[Code change snippets]
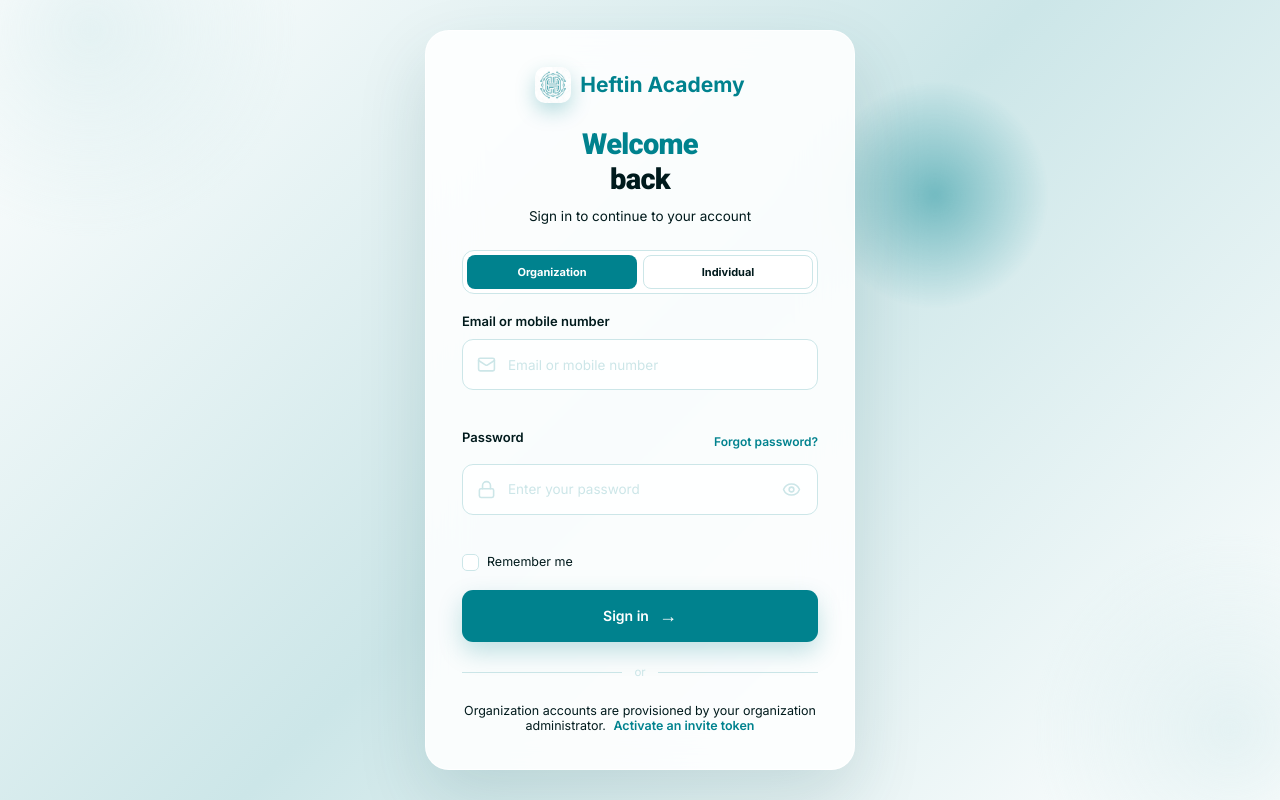
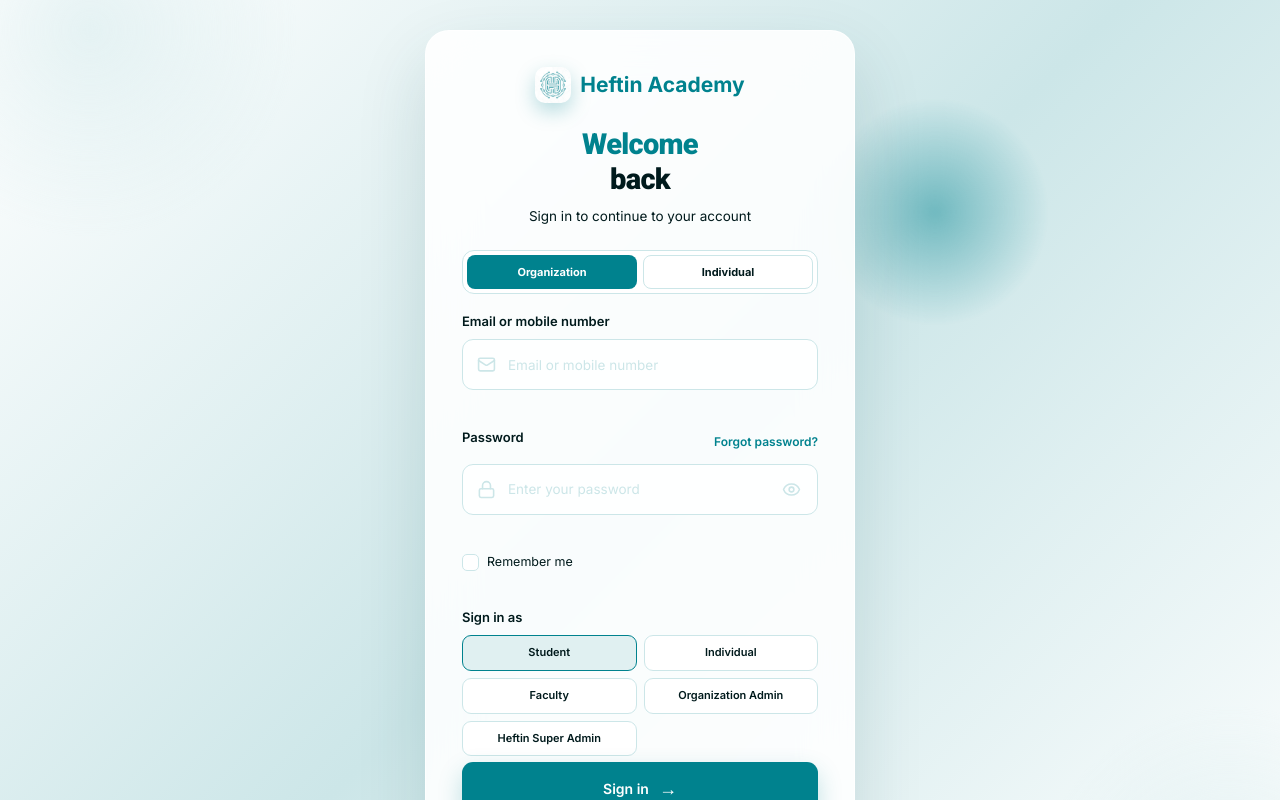
Before and after one commit to nehal1222/HeftinFront-end, a React (Vite) app: page /login in a window 1280 px wide. Shown: the top 800 px of the page. Built offline with nearby package versions, Linux system fonts and the light colour scheme; no server answers.

Commit message:
feat(auth): add role selector to login page matching ui design

```diff
--- a/src/index.css
+++ b/src/index.css
@@ -595,6 +595,67 @@ button {
   text-align: left;
 }
 
+.login-role-group {
+  margin-top: 18px;
+  margin-bottom: 6px;
+}
+
+.login-role-label {
+  display: block;
+  font-size: 13px;
+  font-weight: 600;
+  color: var(--color-foreground-strong, #001a1c);
+  margin-bottom: 8px;
+}
+
+.login-role-select {
+  display: grid;
+  grid-template-columns: repeat(2, minmax(0, 1fr));
+  gap: 8px;
+}
+
+.login-role-option {
+  cursor: pointer;
+  position: relative;
+}
+
+.login-role-option input {
+  position: absolute;
+  opacity: 0;
+  pointer-events: none;
+}
+
+.login-role-option span {
+  display: flex;
+  align-items: center;
+  justify-content: center;
+  border: 1px solid var(--color-border, #cce6e8);
+  border-radius: 9px;
+  padding: 10px 8px;
+  background: var(--color-surface-elevated, #fff);
+  color: var(--color-foreground, #003439);
+  font-size: 11px;
+  font-weight: 600;
+  line-height: 1.25;
+  text-align: center;
+  transition: border-color 0.2s ease, background-color 0.2s ease, color 0.2s ease;
+  user-select: none;
+}
+
+.login-role-option:hover span {
+  border-color: var(--color-primary, #00828e);
+}
+
+.login-role-option input:checked + span {
+  border-color: var(--color-primary, #00828e);
+  background: rgba(0, 130, 142, 0.1);
+  color: var(--color-primary-shade-4, #003439);
+}
+
+.login-role-option input:focus-visible + span {
+  box-shadow: 0 0 0 3px rgba(0, 130, 142, 0.15);
+}
+
 .login-role-header {
   display: flex;
   align-items: center;
--- a/src/pages/LoginPage.tsx
+++ b/src/pages/LoginPage.tsx
@@ -1,5 +1,5 @@
 import { useEffect, useState, type FormEvent } from 'react'
-import { Link, useLocation, useNavigate } from 'react-router-dom'
+import { Link, useLocation, useNavigate, useSearchParams } from 'react-router-dom'
 import { Eye, EyeOff, Lock, Mail } from 'lucide-react'
 import { Button } from '@/components/ui/Button'
 import { Input } from '@/components/ui/Input'
@@ -8,12 +8,29 @@ import { getErrorMessage, getFieldErrors } from '@/lib/axios'
 import { useAuth } from '@/contexts/useAuth'
 
 type AccountType = 'organization' | 'individual'
+type LoginRole = 'student' | 'individual' | 'faculty' | 'org_admin' | 'super_admin'
+
+const LOGIN_ROLES: { value: LoginRole; label: string }[] = [
+  { value: 'student', label: 'Student' },
+  { value: 'individual', label: 'Individual' },
+  { value: 'faculty', label: 'Faculty' },
+  { value: 'org_admin', label: 'Organization Admin' },
+  { value: 'super_admin', label: 'Heftin Super Admin' },
+]
 
 export function LoginPage() {
   const navigate = useNavigate()
   const location = useLocation()
+  const [searchParams] = useSearchParams()
   const { login: authenticate } = useAuth()
   const [accountType, setAccountType] = useState<AccountType>('organization')
+  const roleParam = searchParams.get('role') as LoginRole | null
+  const [selectedRole, setSelectedRole] = useState<LoginRole>(() => {
+    if (roleParam && LOGIN_ROLES.some((r) => r.value === roleParam)) {
+      return roleParam
+    }
+    return 'student'
+  })
   const [login, setLogin] = useState('')
   const [password, setPassword] = useState('')
   const [showPassword, setShowPassword] = useState(false)
@@ -49,6 +66,8 @@ export function LoginPage() {
       if (typeof response.access_token !== 'string' || !response.access_token.trim()) {
         throw new Error('Sign-in failed because the server did not return an access token.')
       }
+
+      localStorage.setItem('heftinRole', selectedRole)
 
       const params = new URLSearchParams(location.search)
       const returnTo = params.get('returnTo') ?? params.get('from')
@@ -164,6 +183,24 @@ export function LoginPage() {
                 <span>Remember me</span>
               </label>
 
+              <div className="login-role-group">
+                <span className="login-role-label">Sign in as</span>
+                <div className="login-role-select" role="radiogroup" aria-label="Choose your role">
+                  {LOGIN_ROLES.map((r) => (
+                    <label key={r.value} className="login-role-option">
+                      <input
+                        type="radio"
+                        name="login-role"
+                        value={r.value}
+                        checked={selectedRole === r.value}
+                        onChange={() => setSelectedRole(r.value)}
+                      />
+                      <span>{r.label}</span>
+                    </label>
+                  ))}
+                </div>
+              </div>
+
               <Button className="login-submit" disabled={isSubmitting} type="submit">
                 <span>{isSubmitting ? 'Signing in...' : 'Sign in'}</span>
                 <span className="login-submit-arrow" aria-hidden="true">→</span>
```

* _Problem details_
The expected output is every entry above, retyped exactly, with the pictures removed.

* _Expected answer_
Before and after one commit to nehal1222/HeftinFront-end, a React (Vite) app: page /login in a window 1280 px wide. Shown: the top 800 px of the page. Built offline with nearby package versions, Linux system fonts and the light colour scheme; no server answers.

Commit message:
feat(auth): add role selector to login page matching ui design

```diff
--- a/src/index.css
+++ b/src/index.css
@@ -595,6 +595,67 @@ button {
   text-align: left;
 }
 
+.login-role-group {
+  margin-top: 18px;
+  margin-bottom: 6px;
+}
+
+.login-role-label {
+  display: block;
+  font-size: 13px;
+  font-weight: 600;
+  color: var(--color-foreground-strong, #001a1c);
+  margin-bottom: 8px;
+}
+
+.login-role-select {
+  display: grid;
+  grid-template-columns: repeat(2, minmax(0, 1fr));
+  gap: 8px;
+}
+
+.login-role-option {
+  cursor: pointer;
+  position: relative;
+}
+
+.login-role-option input {
+  position: absolute;
+  opacity: 0;
+  pointer-events: none;
+}
+
+.login-role-option span {
+  display: flex;
+  align-items: center;
+  justify-content: center;
+  border: 1px solid var(--color-border, #cce6e8);
+  border-radius: 9px;
+  padding: 10px 8px;
+  background: var(--color-surface-elevated, #fff);
+  color: var(--color-foreground, #003439);
+  font-size: 11px;
+  font-weight: 600;
+  line-height: 1.25;
+  text-align: center;
+  transition: border-color 0.2s ease, background-color 0.2s ease, color 0.2s ease;
+  user-select: none;
+}
+
+.login-role-option:hover span {
+  border-color: var(--color-primary, #00828e);
+}
+
+.login-role-option input:checked + span {
+  border-color: var(--color-primary, #00828e);
+  background: rgba(0, 130, 142, 0.1);
+  color: var(--color-primary-shade-4, #003439);
+}
+
+.login-role-option input:focus-visible + span {
+  box-shadow: 0 0 0 3px rgba(0, 130, 142, 0.15);
+}
+
 .login-role-header {
   display: flex;
   align-items: center;
--- a/src/pages/LoginPage.tsx
+++ b/src/pages/LoginPage.tsx
@@ -1,5 +1,5 @@
 import { useEffect, useState, type FormEvent } from 'react'
-import { Link, useLocation, useNavigate } from 'react-router-dom'
+import { Link, useLocation, useNavigate, useSearchParams } from 'react-router-dom'
 import { Eye, EyeOff, Lock, Mail } from 'lucide-react'
 import { Button } from '@/components/ui/Button'
 import { Input } from '@/components/ui/Input'
@@ -8,12 +8,29 @@ import { getErrorMessage, getFieldErrors } from '@/lib/axios'
 import { useAuth } from '@/contexts/useAuth'
 
 type AccountType = 'organization' | 'individual'
+type LoginRole = 'student' | 'individual' | 'faculty' | 'org_admin' | 'super_admin'
+
+const LOGIN_ROLES: { value: LoginRole; label: string }[] = [
+  { value: 'student', label: 'Student' },
+  { value: 'individual', label: 'Individual' },
+  { value: 'faculty', label: 'Faculty' },
+  { value: 'org_admin', label: 'Organization Admin' },
+  { value: 'super_admin', label: 'Heftin Super Admin' },
+]
 
 export function LoginPage() {
   const navigate = useNavigate()
   const location = useLocation()
+  const [searchParams] = useSearchParams()
   const { login: authenticate } = useAuth()
   const [accountType, setAccountType] = useState<AccountType>('organization')
+  const roleParam = searchParams.get('role') as LoginRole | null
+  const [selectedRole, setSelectedRole] = useState<LoginRole>(() => {
+    if (roleParam && LOGIN_ROLES.some((r) => r.value === roleParam)) {
+      return roleParam
+    }
+    return 'student'
+  })
   const [login, setLogin] = useState('')
   const [password, setPassword] = useState('')
   const [showPassword, setShowPassword] = useState(false)
@@ -49,6 +66,8 @@ export function LoginPage() {
       if (typeof response.access_token !== 'string' || !response.access_token.trim()) {
         throw new Error('Sign-in failed because the server did not return an access token.')
       }
+
+      localStorage.setItem('heftinRole', selectedRole)
 
       const params = new URLSearchParams(location.search)
       const returnTo = params.get('returnTo') ?? params.get('from')
@@ -164,6 +183,24 @@ export function LoginPage() {
                 <span>Remember me</span>
               </label>
 
+              <div className="login-role-group">
+                <span className="login-role-label">Sign in as</span>
+                <div className="login-role-select" role="radiogroup" aria-label="Choose your role">
+                  {LOGIN_ROLES.map((r) => (
+                    <label key={r.value} className="login-role-option">
+                      <input
+                        type="radio"
+                        name="login-role"
+                        value={r.value}
+                        checked={selectedRole === r.value}
+                        onChange={() => setSelectedRole(r.value)}
+                      />
+                      <span>{r.label}</span>
+                    </label>
+                  ))}
+                </div>
+              </div>
+
               <Button className="login-submit" disabled={isSubmitting} type="submit">
                 <span>{isSubmitting ? 'Signing in...' : 'Sign in'}</span>
                 <span className="login-submit-arrow" aria-hidden="true">→</span>
```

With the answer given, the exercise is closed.